Mileski views mountain bike racing as a club sport, like ice hockey. Teams aren’t affiliated with high schools and their rosters are made up of students from a region.

Competition begins in the sixth grade and ends at the varsity level in high school.

Registration to join a team in Missouri began Monday. Trek Bicycle in Arnold will hold a registration for the Jefferson County team at 6 p.m. June 16.

“The goal is to get our composite teams into the middle and high schools throughout the state,” Mileski said.

During a race weekend, teams arrive on Saturday for activities and the coaches set up the course for the race, which is held on Sundays. Courses range from 3.5 to 5.5 miles long. Sixth-graders make one lap, while varsity racers can be on the course for an hour to 90 minutes.

Students who don’t want to compete in the races can still join a team.

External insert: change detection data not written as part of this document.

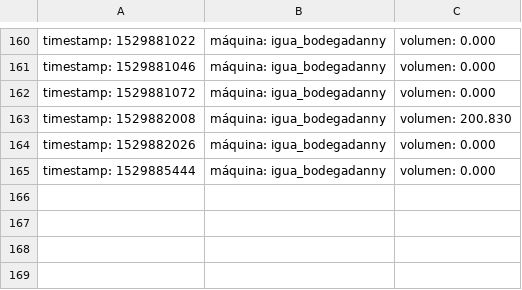
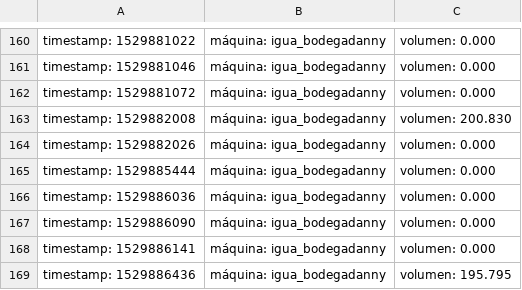
Before and after one commit to josevelardee/igua-toolkit, a CSV file: IGUA_DANNY_log.csv, drawn as a sheet; only a part is shown, gaps mark what is left out; the diff names each change by its address in the sheet, - before the commit and + after, or states it on an @@ line.

```diff
--- a/IGUA_DANNY_log.csv
+++ b/IGUA_DANNY_log.csv
+row 166: timestamp: 1529886036 | máquina: igua_bodegadanny | volumen: 0.000
+row 167: timestamp: 1529886090 | máquina: igua_bodegadanny | volumen: 0.000
+row 168: timestamp: 1529886141 | máquina: igua_bodegadanny | volumen: 0.000
+row 169: timestamp: 1529886436 | máquina: igua_bodegadanny | volumen: 195.795
```
Also changed, not shown: 1 other file.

“We try to de-emphasize the racing part of it,” Mileski said. “A lot of kids just like to ride bikes so they can get out in nature. Kids don’t have to race. It’s not required. They can just learn skills.”

Riders have to provide their own bikes. Mileski said NICA has arrangements with bicycle manufacturers so riders can purchase bikes at deep discounts. Mileski said he hopes to start a loaner-bike program for riders in the future.

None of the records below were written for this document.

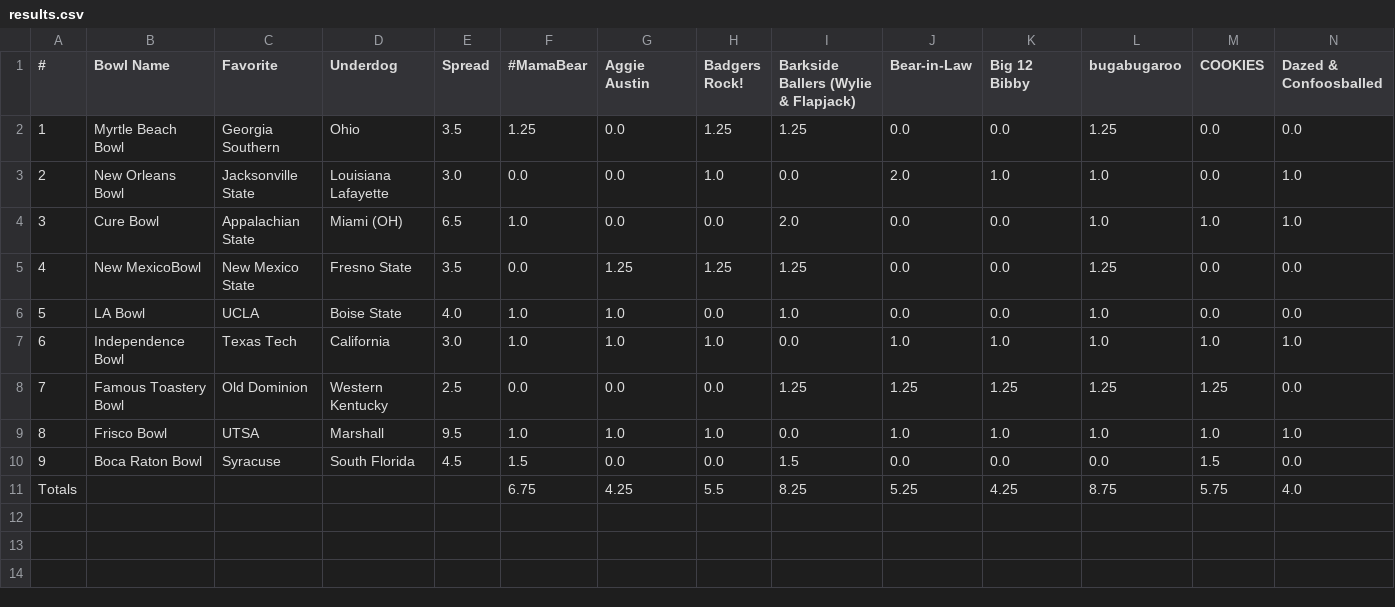
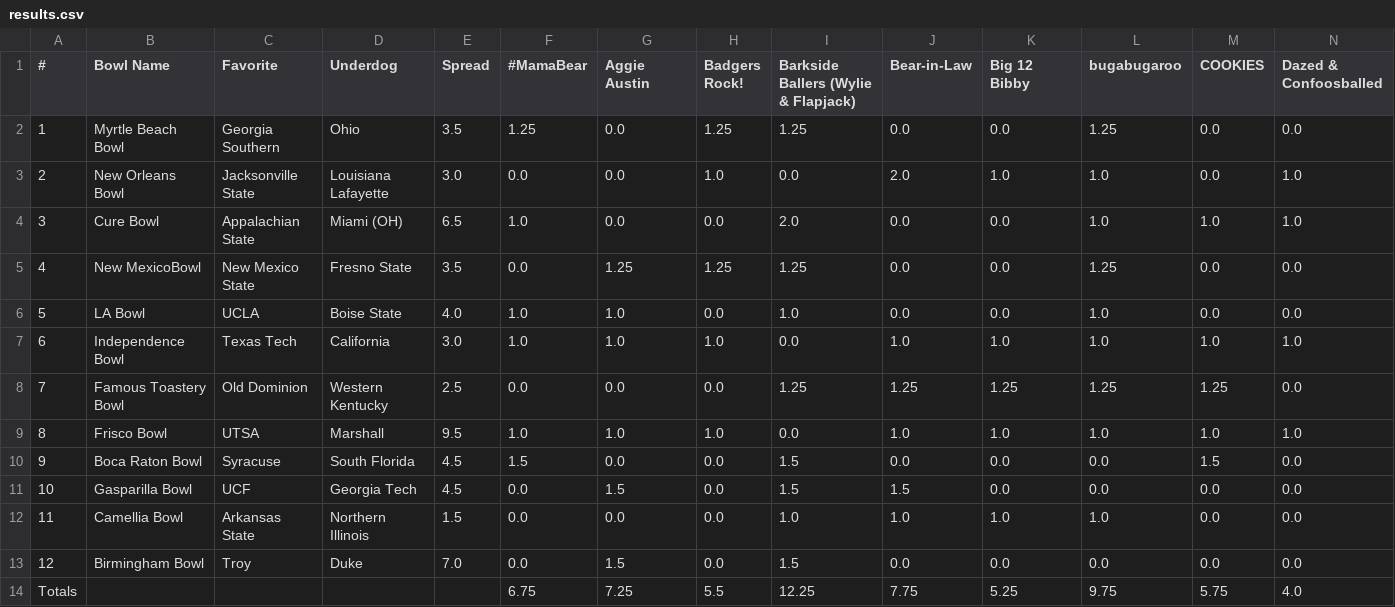
Before and after one commit to jorodo/jorodo.github.io, a CSV file: bowl_pool/2023-2024/results.csv, drawn as a sheet; only a part is shown; removed rows and columns are numbered as before the commit, all else as after; rows hold the shown columns only; the diff names each change by its address in the sheet, - before the commit and + after, or states it on an @@ line.

```diff
--- a/bowl_pool/2023-2024/results.csv
+++ b/bowl_pool/2023-2024/results.csv
-row 11: Totals |  |  |  |  | 6.75 | 4.25 | 5.5 | 8.25 | 5.25 | 4.25 | 8.75 | 5.75 | 4.0
+row 11: 10 | Gasparilla Bowl | UCF | Georgia Tech | 4.5 | 0.0 | 1.5 | 0.0 | 1.5 | 1.5 | 0.0 | 0.0 | 0.0 | 0.0
+row 12: 11 | Camellia Bowl | Arkansas State | Northern Illinois | 1.5 | 0.0 | 0.0 | 0.0 | 1.0 | 1.0 | 1.0 | 1.0 | 0.0 | 0.0
+row 13: 12 | Birmingham Bowl | Troy | Duke | 7.0 | 0.0 | 1.5 | 0.0 | 1.5 | 0.0 | 0.0 | 0.0 | 0.0 | 0.0
+row 14: Totals |  |  |  |  | 6.75 | 7.25 | 5.5 | 12.25 | 7.75 | 5.25 | 9.75 | 5.75 | 4.0
```
Also changed, not shown: bowl_pool/2023-2024/rankings.csv, 6 other files.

“You’re going to see kids with box-store bikes from Target or a hand-me-down from an older brother or sister. It could be a donated bike,” Mileski said.

Marcus Stewart will be a junior at Seckman this fall. Stewart used to play ice hockey for the Jaguars, but gave that up to concentrate on mountain biking.

“I like everything about it. Being outside. There’s a lot of good things about it,” Stewart said.

While his classmates who compete in spring sports at Seckman lost their entire seasons because of the coronavirus, Stewart, who turned 16 on April 5, has been taking advantage of his new drivers license to take his bike to local parks to train for the upcoming season. He said he tries to ride every day and typically covers 20 miles a day.

“I want to get more people into biking and share my love of it,” he said.

Mileski said the competition is more about rewarding the team than the individual.

“There are a lot of volunteer opportunities as we build this sport up,” he said. “We encourage kids to do trail-building in their communities, and we add that to their team’s points.”

Riders must be able to maintain their bikes and know how to change a tire if they get a flat on the course. Coaches can give verbal support when a rider is on the course, but they can’t physically help with repairs.

Riders are taught how to give their bikes and other equipment, like a helmet, a safety check before they begin.

“The coaches have to check those bikes out and make sure they’re safe to ride,” Mileski said.

Kurt Bedow is the head coach of the Jefferson County team, and his assistant coaches are Tony Stewart, Brian King and Katherine Luh, a music teacher at Hodge Elementary School in the Fox C-6 School District.